Watching the wealth of our nation - as well as the blood and body parts of our soldiers - poured down a rat hole in Iraq is not the only thing that grieves me.
It's that we hardly notice as the world passes us by.
We are led by reactionaries who see the world is as it was in 1949, when America was the last nation standing. Or maybe as it was a century before that, during the time of the robber barons. Who knows what they really see?
Meanwhile, the Euro has surpassed the dollar in value; it's been this way almost from the day it was founded. China, which holds the paper on America, is now the world's fastest-growing economy. India's is the second-fastest.
Moribund America, however, slides deeper and deeper into debt. We have no jobs. We make no things. We make no capital investments in our future. Our housing bubble, which has sustained the economy for years, is bursting as I write.
The only analogy - and I'm not the first person to make it - is that we are behaving like drug addicts and oil is our drug. We live in constant denial. We've cashed in all our assets, borrowed from everyone who will let us, robbed our parents' wallets, and now we're breaking and entering to get our daily fix.
While we head for the gutter, the future has galloped past. Last week I saw this new reality at the Saratoga Race Course.
When it comes to my love of horse racing, I may be an anachronism. Americans, as a rule, are not interested in the sport. Most daily newspapers no longer have full-time turf writers. Not even The Boston Globe and The New York Times print daily racing charts. Legendary racetracks are being turned into housing developments. Even Saratoga, Aqueduct and Belmont are up for grabs today, because the New York Racing Association is on the verge of bankruptcy.
It's not that Americans don't like to gamble. We seem to like gambling more than anything except eating and cars. We even use lotteries to fund our schools. But it's football and poker on television and the Internet and Indian casinos that are the draw.
America has had a sterling history with thoroughbred horses and world-class races. The Kentucky Derby, the Preakness and the Belmont make up the Triple Crown - America took notice when the magnificent Barbaro broke his leg in the Preakness this year. The 137th running of the Travers was held at Saratoga last Saturday. And the prestigious Breeders Cup will be held at Churchill Downs on Nov. 4.
We still have magnificent horses here. But at the Saratoga meet the Maktoun family, owners of Discreet Cat, Ashkal Way, Incriminate, Henny Hughes and the amazing Bernardini, walked away with nearly all of the stakes races. Another of their horses, Jazil, won the Belmont Stakes. When Bernadini won the Preakness, he gave the Maktouns two-thirds of the Triple Crown. And Bernardini tops the family's Breeders Cup team. Their horses have already won most of the major races in France, England and Ireland.
You might not have heard of the Maktouns. The head of the family is Sheik Mohammed bin Rashid al-Maktoum, 57, sometimes called "Sheik Mo," who rules Dubai and is the vice-president of the United Arab Emirates.
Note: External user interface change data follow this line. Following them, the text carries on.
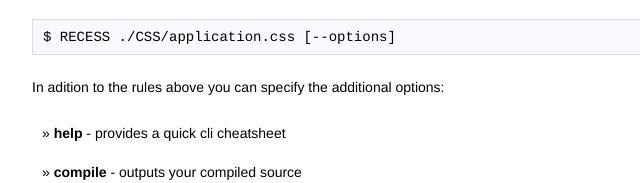
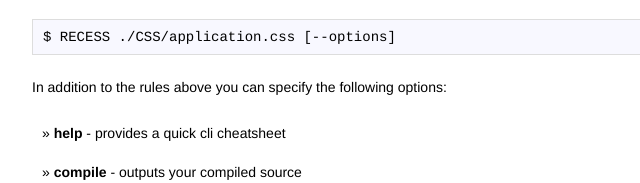
Before and after one commit to twitter-archive/recess, a plain HTML site: page index.html in a window 1280 px wide. Shown: the part 2549-2732 px from the top of the page, 238-878 px from the left. Drawn offline with Linux system fonts and the light colour scheme.

Commit message:
gh-pages, fixed typo and repeated word.

```diff
--- a/index.html
+++ b/index.html
@@ -106,7 +106,7 @@
 
   <p>RECESS is first and foremost a command line tool. It takes a path and optional arguments.<p>
   <pre>$ RECESS ./CSS/application.css [--options]</pre>
-  <p>In adition to the rules above you can specify the additional options:
+  <p>In addition to the rules above you can specify the following options:
   <ul>
     <li>&raquo; <strong>help</strong> - provides a quick cli cheatsheet</li>
     <li>&raquo; <strong>compile</strong> - outputs your compiled source</li>
```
This year Dubai briefly entered America's consciousness when one of its government-owned companies tried to take over port operations in several major U.S. cities. America woke up for a moment at the thought of Arabs running its ports. Then Dubai Ports World tactfully withdrew its bid and America rolled over and slipped back into its drugged-up sleep.
In Dubai, however (pop. 240,000), no one is sleeping. Sheik Mo, a poet, statesman and passionate horseman, is presiding over a construction boom that will turn his country into the New York of the Middle East. Time Magazine, which this year included the sheik in its list of the 100 people "shaping our world," calls it "urban planning on a cosmic scale... a blossoming financial center, regional headquarters for global brands, mega shopping malls, amusement parts, a world-class airline and an airport to go with it, luxurious hotels that play host to seven million tourists annually, and the world's largest man-made islands." Add to that a world-class race track and the recent ground-braking for the world's tallest skyscraper.
The Maktouns have stables in England, America and Dubai and set a record this year by spending $16 million at auction to buy a single untried two-year-old colt.
Instead of trying to return to the lost glory days of the Ottoman Empire, the Maktouns are creating Dubai, Inc., and racing full-tilt into the future. China, India, Singapore and many other countries are doing the same. What is America doing? Squandering its money, its history, its democracy and its blood in the Middle East.
While people in other countries learn to speak two or three languages, America still has vigilantes on its borders trying to keep out anyone who doesn't speak English. Instead of welcoming the immigrants who are already here, it tries to demonize them. Artists, students and intellectuals find it difficult to get visas. They go to other, more welcoming countries instead.
Many of us have been living with pain during the past few years. We love this country, both the greatness and the promise of it. We love the way every new wave of immigrants has come here to make a better life and has made everyone else's life better as a result. But it seems that now openness and opportunity are gone.
America is becoming a moral, cultural, religious and intellectual backwater, a banana republic without a hope or a prayer of catching up to the fascinating new world which is flourishing without us.
Joyce Marcel is a freelance writer and columnist in Vermont. A collection of her columns, "A Thousand Words or Less," is available through joycemarcel.com. And write her at email@example.com.